Schumann was the archetypal wayward genius whose ability to translate poetical ideas into music is unrivalled.
What makes Schumann the quintessential Romantic composer?
The Romantic era was intimately associated with the conjuring-up of dreamworlds, and no-one dreamed with the intensity of Schumann. "I am affected by everything that goes on in the world," he once confessed. "That is why my compositions are sometimes difficult to understand, because they are connected with different states of mind; and sometimes striking, because everything extraordinary that happens impresses me, and then impels me to express it in music."
What’s all this about a finger-strengthening device?
The story that a home-made contraption collapsed on Schumann’s hand leaving him unable to play the piano was for years largely discredited; however some important letters have recently come to light that suggest it’s absolutely true.
Didn’t Schumann have something to do with Florestan and Eusebius?
Schumann labelled the two emotional extremes in his changeable personality "Florestan" and "Eusebius", the former an outward-going, robust figure, the latter a moody introspective. These also appear regularly in his piano music.
And there are hidden codes – right?
Schumann was very fond of musical ciphers. For example, all 21 miniatures that make up Carnaval are derived from the musical motto A-S-C-H (German notation for A-E flat-C-B), the town where his fiancée at that time was living.
Is it true Schumann went insane?
Throughout his life Schumann was plagued by dizzy spells, auditory hallucinations, and momentary losses of consciousness. Following a paralytic attack that left his speech impaired, he attempted to drown himself in the Rhine. He spent the last two years of his life in an asylum.
So who wrote the best songs – Schumann or Schubert?

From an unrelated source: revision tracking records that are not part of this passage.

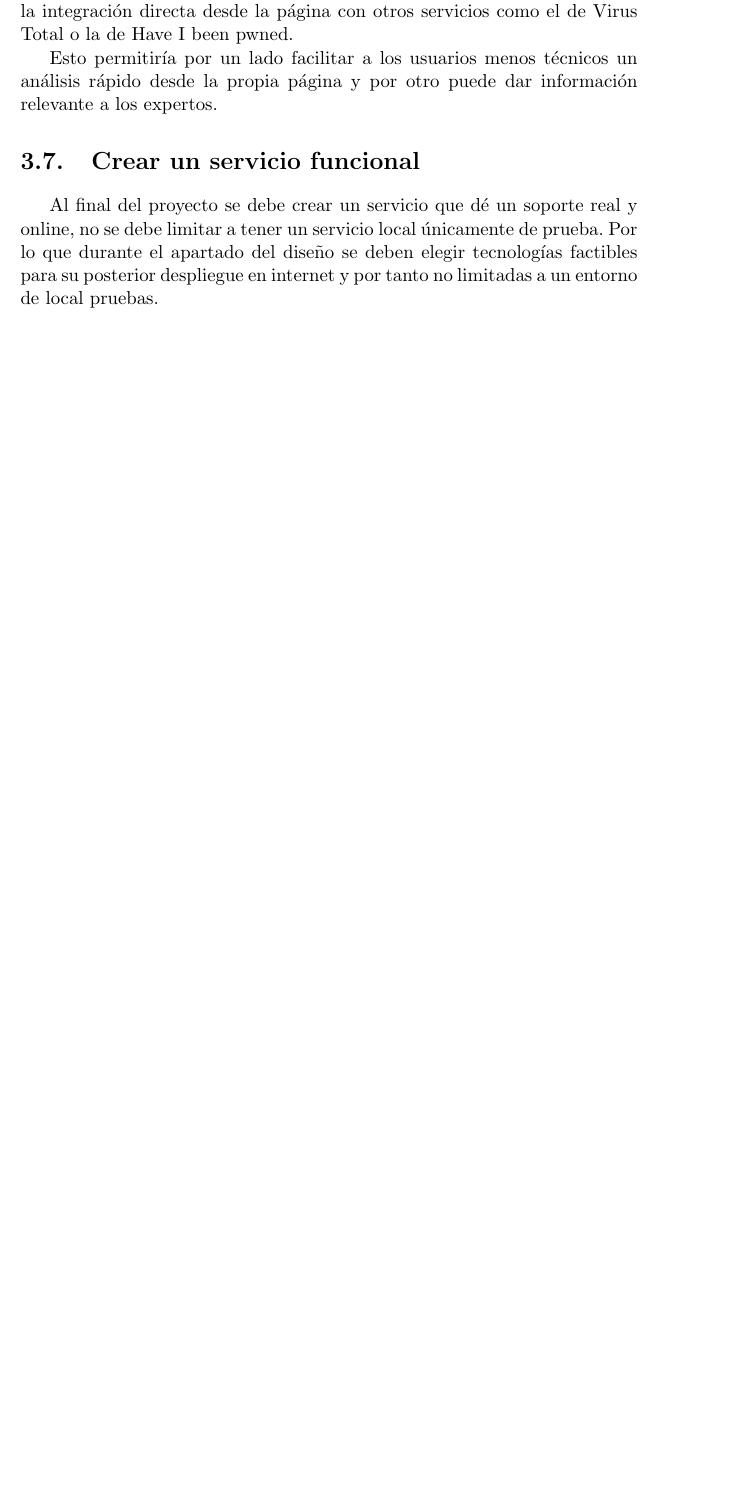
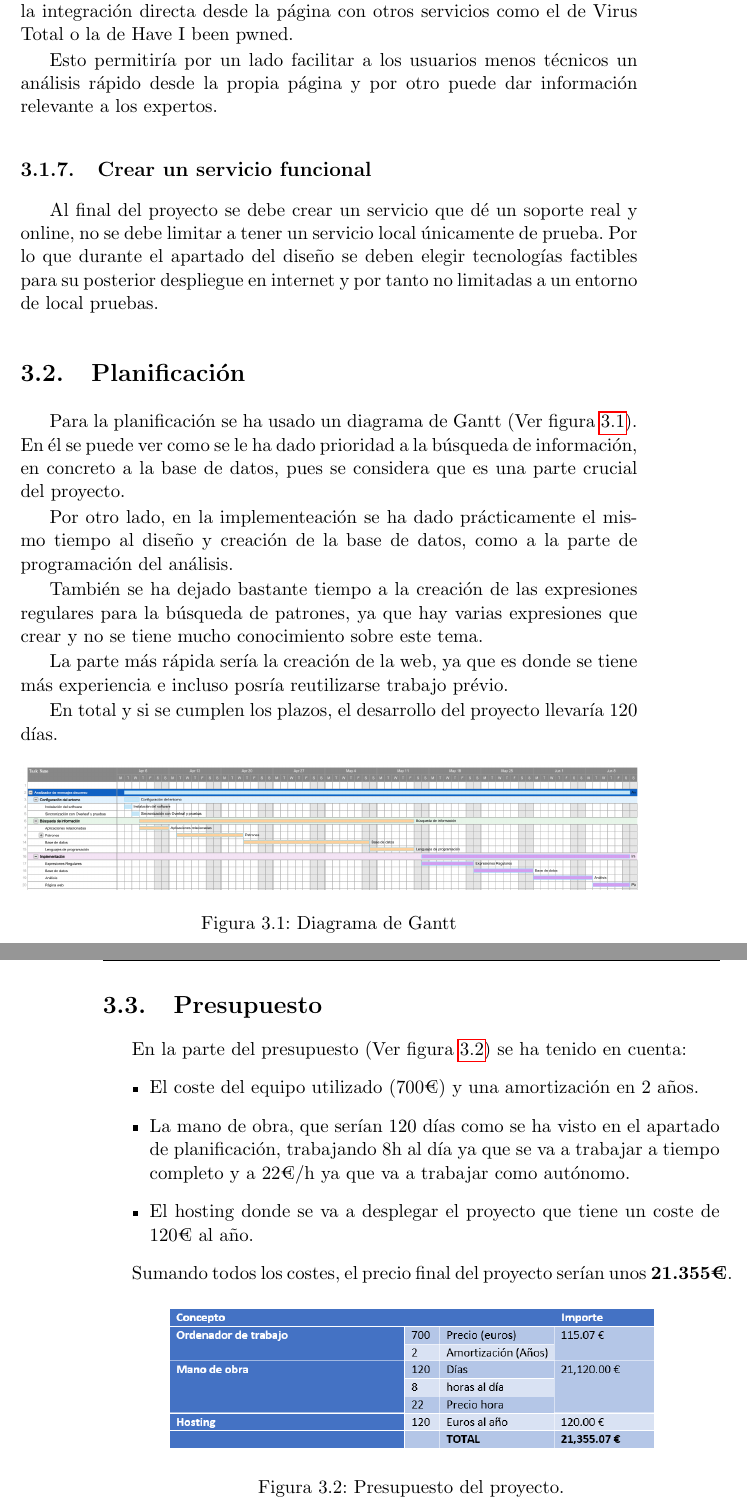
Before and after one commit to pedroluisfuertes/inform-TFG, a LaTeX thesis (proyecto.tex, which reads capitulos/Objetivos_y_requisitos.tex): part of page 31 of 131 before the commit and two parts of pages 31 and 32 of 131 after it, the two joined at a grey line, cut so that both start at the same text, the shorter picture padded with empty space. Compiled offline with pdfLaTeX.

Commit message:
Planificación y presupuesto

```diff
--- a/capitulos/Objetivos_y_requisitos.tex
+++ b/capitulos/Objetivos_y_requisitos.tex
@@ -48,5 +49,42 @@ Aunque esto está un poco al margen del TFG, sería muy interesante la integraci
 
 Esto permitiría por un lado facilitar a los usuarios menos técnicos un análisis rápido desde la propia página y por otro puede dar información relevante a los expertos.
 
-\section{Crear un servicio funcional}
+\subsection{Crear un servicio funcional}
 Al final del proyecto se debe crear un servicio que dé un soporte real y online, no se debe limitar a tener un servicio local únicamente de prueba. Por lo que durante el apartado del diseño se deben elegir tecnologías factibles para su posterior despliegue en internet y por tanto no limitadas a un entorno de local pruebas.
+
+\section{Planificación}
+Para la planificación se ha usado un diagrama de Gantt (Ver figura \ref{fig:Gantt}).
+En él se puede ver como se le ha dado prioridad a la búsqueda de información, en concreto a la base de datos, pues se considera que es una parte crucial del proyecto.
+
+Por otro lado, en la implementeación se ha dado prácticamente el mismo tiempo al diseño y creación de la base de datos, como a la parte de programación del análisis.
+
+También se ha dejado bastante tiempo a la creación de las expresiones regulares para la búsqueda de patrones, ya que hay varias expresiones que crear y no se tiene mucho conocimiento sobre este tema.
+
+La parte más rápida sería la creación de la web, ya que es donde se tiene más experiencia e incluso posría reutilizarse trabajo prévio.
+
+En total y si se cumplen los plazos, el desarrollo del proyecto llevaría 120 días.
+
+\begin{figure}[htb]
+    \centering
+    \includegraphics[width=\textwidth]{imagenes/Diagrama_Gann.png}
+\caption{Diagrama de Gantt}
+\label{fig:Gantt}
+\end{figure}
+
+\section{Presupuesto}
+
+En la parte del presupuesto (Ver figura \ref{fig:Presupuesto}) se ha tenido en cuenta:
+\begin{itemize}
+    \item El coste del equipo utilizado (700€) y una amortización en 2 años.
+    \item La mano de obra, que serían 120 días como se ha visto en el apartado de planificación, trabajando 8h al día ya que se va a trabajar a tiempo completo y a 22€/h ya que va a trabajar como autónomo.
+    \item El hosting donde se va a desplegar el proyecto que tiene un coste de 120€ al año.
+\end{itemize}
+
+Sumando todos los costes, el precio final del proyecto serían unos \textbf{21.355€}.
+
+\begin{figure}[htb]
+    \centering
+    \includegraphics[width=0.8\textwidth]{imagenes/Presupuesto.png}
+\caption{Presupuesto del proyecto.}
+\label{fig:Presupuesto}
+\end{figure}
```
Also changed, not shown: capitulos/Implementacion.tex (+1 -1 lines), imagenes/Diagrama_Gann.png (added), imagenes/Presupuesto.png (added), proyecto.pdf, capitulos/Objetivos_y_requisitos.tex (15 more changed lines).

You’d have to call this one a draw. No-one has expressed in music the sense of lost youth and innocence as poignantly as Schubert, but for songs that conjure up the uncontainable elation of being alive or in love, Schumann remains unbeatable.